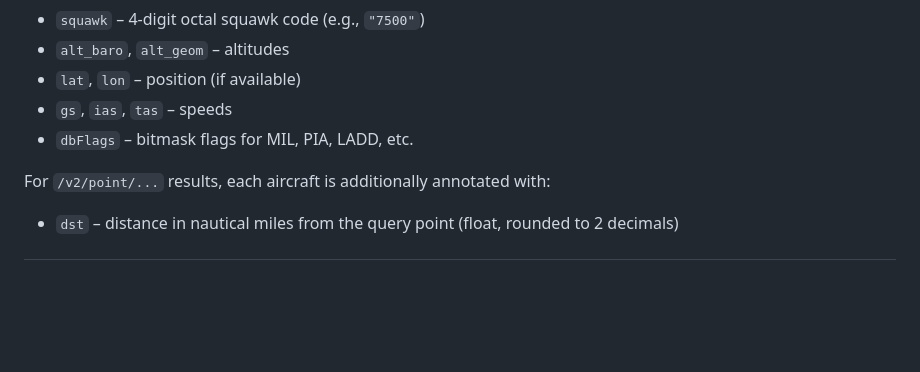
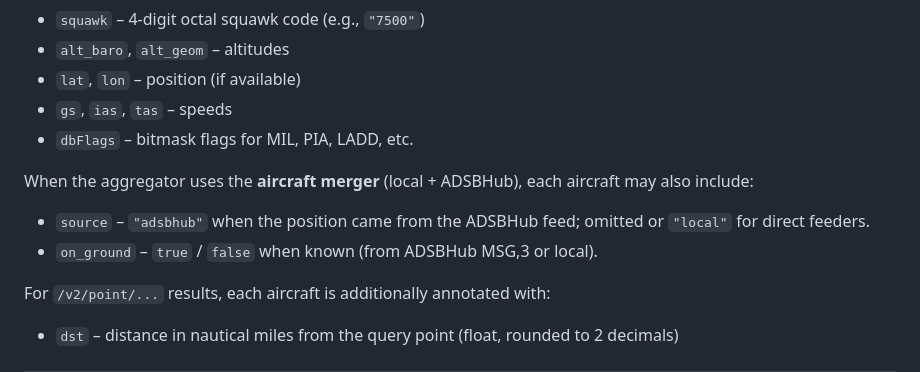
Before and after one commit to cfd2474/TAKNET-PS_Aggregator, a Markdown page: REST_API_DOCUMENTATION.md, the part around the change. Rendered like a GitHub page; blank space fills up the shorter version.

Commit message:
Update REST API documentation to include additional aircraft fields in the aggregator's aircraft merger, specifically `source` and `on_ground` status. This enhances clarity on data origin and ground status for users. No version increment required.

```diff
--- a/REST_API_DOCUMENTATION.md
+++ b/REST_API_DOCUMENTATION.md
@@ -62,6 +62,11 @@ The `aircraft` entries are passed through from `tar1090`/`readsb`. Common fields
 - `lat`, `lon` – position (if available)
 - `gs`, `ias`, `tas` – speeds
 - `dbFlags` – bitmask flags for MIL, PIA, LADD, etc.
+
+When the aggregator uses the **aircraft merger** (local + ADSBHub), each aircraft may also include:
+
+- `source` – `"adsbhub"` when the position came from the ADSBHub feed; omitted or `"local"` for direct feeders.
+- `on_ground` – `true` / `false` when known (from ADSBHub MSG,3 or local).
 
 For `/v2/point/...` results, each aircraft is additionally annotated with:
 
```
_ _ _ _ _ _ _
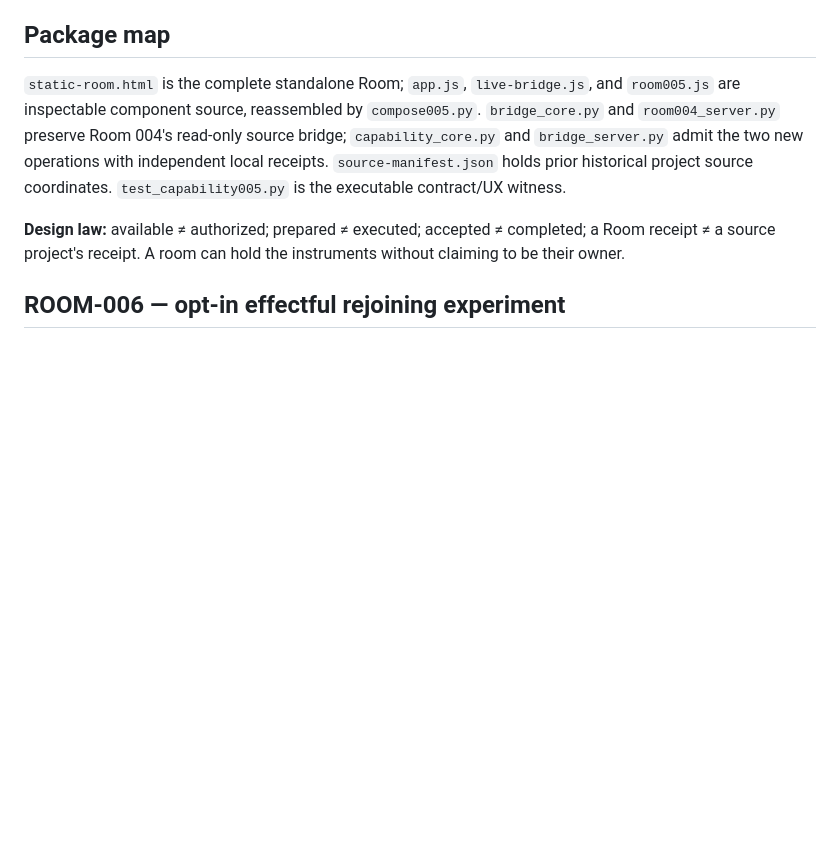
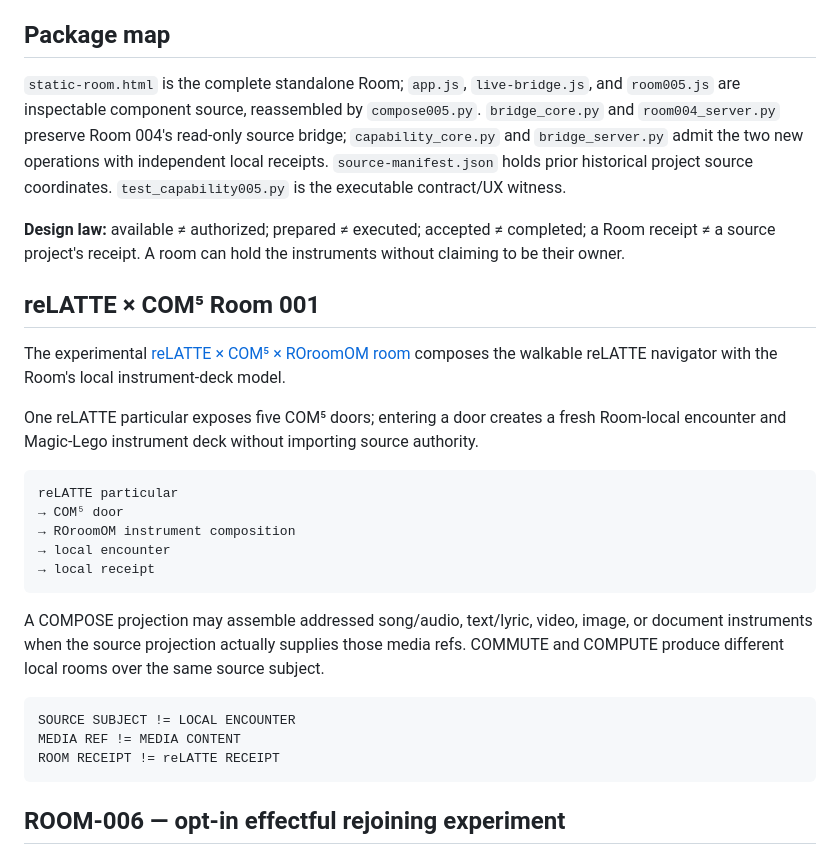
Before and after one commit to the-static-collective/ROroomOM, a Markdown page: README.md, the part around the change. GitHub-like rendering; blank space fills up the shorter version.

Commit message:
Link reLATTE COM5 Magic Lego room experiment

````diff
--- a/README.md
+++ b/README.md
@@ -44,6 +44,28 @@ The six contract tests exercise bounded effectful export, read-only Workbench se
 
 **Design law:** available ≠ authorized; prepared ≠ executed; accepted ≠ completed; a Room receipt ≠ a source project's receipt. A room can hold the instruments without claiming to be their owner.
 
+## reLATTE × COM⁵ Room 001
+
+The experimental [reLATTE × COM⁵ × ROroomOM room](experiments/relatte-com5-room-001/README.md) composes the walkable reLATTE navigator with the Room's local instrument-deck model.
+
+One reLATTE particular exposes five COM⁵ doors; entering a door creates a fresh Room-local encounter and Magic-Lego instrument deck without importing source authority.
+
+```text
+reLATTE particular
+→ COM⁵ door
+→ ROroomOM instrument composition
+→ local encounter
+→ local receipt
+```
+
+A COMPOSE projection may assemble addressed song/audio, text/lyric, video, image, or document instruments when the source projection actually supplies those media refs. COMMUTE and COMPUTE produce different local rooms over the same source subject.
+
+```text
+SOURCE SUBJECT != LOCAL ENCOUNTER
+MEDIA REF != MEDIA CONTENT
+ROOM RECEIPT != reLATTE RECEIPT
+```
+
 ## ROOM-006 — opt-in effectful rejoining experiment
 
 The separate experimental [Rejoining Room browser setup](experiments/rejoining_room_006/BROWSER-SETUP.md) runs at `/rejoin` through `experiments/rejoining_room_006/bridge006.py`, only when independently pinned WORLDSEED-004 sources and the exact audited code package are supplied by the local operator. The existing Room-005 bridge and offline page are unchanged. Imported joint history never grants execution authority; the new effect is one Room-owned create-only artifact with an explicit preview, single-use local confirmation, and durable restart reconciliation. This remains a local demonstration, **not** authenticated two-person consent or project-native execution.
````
_ _ _ _ _ _ _
## Work to complete
The number of lines above where the word "ADSBHub" occurs, and only that number, is the answer.

## Result
3